-- EXTRACTED INFORMATION follows --

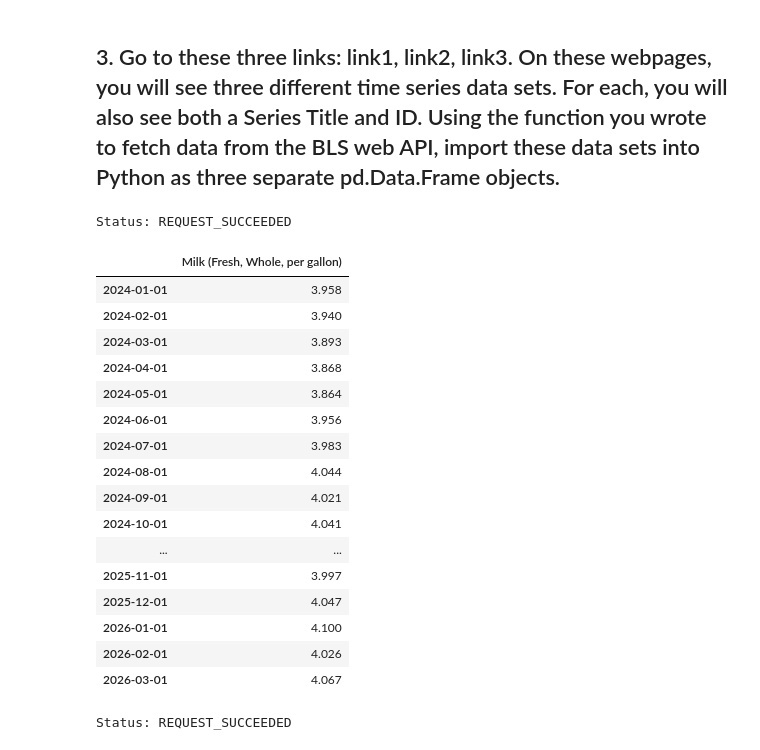
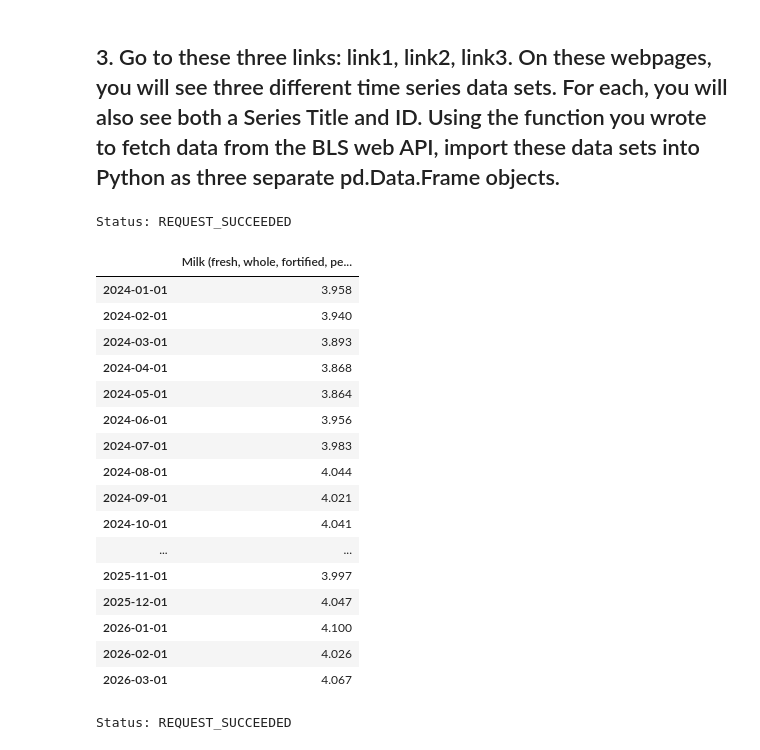
Before and after one commit to 97Peipei/QMSS-GR5072-Spring2026-HWs, a Jupyter notebook: homework-5-main/HU PEIPEI/HW05.ipynb, the cells around one changed output. Saved outputs shown, nothing was run; the diff lists cells and outputs as text; code cells hidden in the pictures.

```diff
--- a/homework-5-main/HU PEIPEI/HW05.ipynb
+++ b/homework-5-main/HU PEIPEI/HW05.ipynb
@@ -94,11 +94,11 @@ Status: REQUEST_SUCCEEDED
 ## 3. Go to these three links: link1, link2, link3. On these webpages, you will see three different time series data sets. For each, you will also see both a Series Title and ID. Using the function you wrote to fetch data from the BLS web API, import these data sets into Python as three separate pd.Data.Frame objects.
 # %%
 #link 1
-df1 = get_bls_data(base_url, 'APU0000709112', 'Milk (Fresh, Whole, per gallon)')
+df1 = get_bls_data(base_url, 'APU0000709112', 'Milk (fresh, whole, fortified, per gal)')
 df1
 # %% [output]
 Status: REQUEST_SUCCEEDED
-|  | Milk (Fresh, Whole, per gallon) |
+|  | Milk (fresh, whole, fortified, pe... |
 | 2024-01-01 | 3.958 |
 | 2024-02-01 | 3.940 |
 | 2024-03-01 | 3.893 |
```
Also changed, not shown: parts of 3 cells of this notebook.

-- EXTRACTED INFORMATION concluded --

* _GOAL OF THE EXERCISE_
Return the records above exactly as written. Do not include their images.

* _RESULT_
Before and after one commit to 97Peipei/QMSS-GR5072-Spring2026-HWs, a Jupyter notebook: homework-5-main/HU PEIPEI/HW05.ipynb, the cells around one changed output. Saved outputs shown, nothing was run; the diff lists cells and outputs as text; code cells hidden in the pictures.

```diff
--- a/homework-5-main/HU PEIPEI/HW05.ipynb
+++ b/homework-5-main/HU PEIPEI/HW05.ipynb
@@ -94,11 +94,11 @@ Status: REQUEST_SUCCEEDED
 ## 3. Go to these three links: link1, link2, link3. On these webpages, you will see three different time series data sets. For each, you will also see both a Series Title and ID. Using the function you wrote to fetch data from the BLS web API, import these data sets into Python as three separate pd.Data.Frame objects.
 # %%
 #link 1
-df1 = get_bls_data(base_url, 'APU0000709112', 'Milk (Fresh, Whole, per gallon)')
+df1 = get_bls_data(base_url, 'APU0000709112', 'Milk (fresh, whole, fortified, per gal)')
 df1
 # %% [output]
 Status: REQUEST_SUCCEEDED
-|  | Milk (Fresh, Whole, per gallon) |
+|  | Milk (fresh, whole, fortified, pe... |
 | 2024-01-01 | 3.958 |
 | 2024-02-01 | 3.940 |
 | 2024-03-01 | 3.893 |
```
Also changed, not shown: parts of 3 cells of this notebook.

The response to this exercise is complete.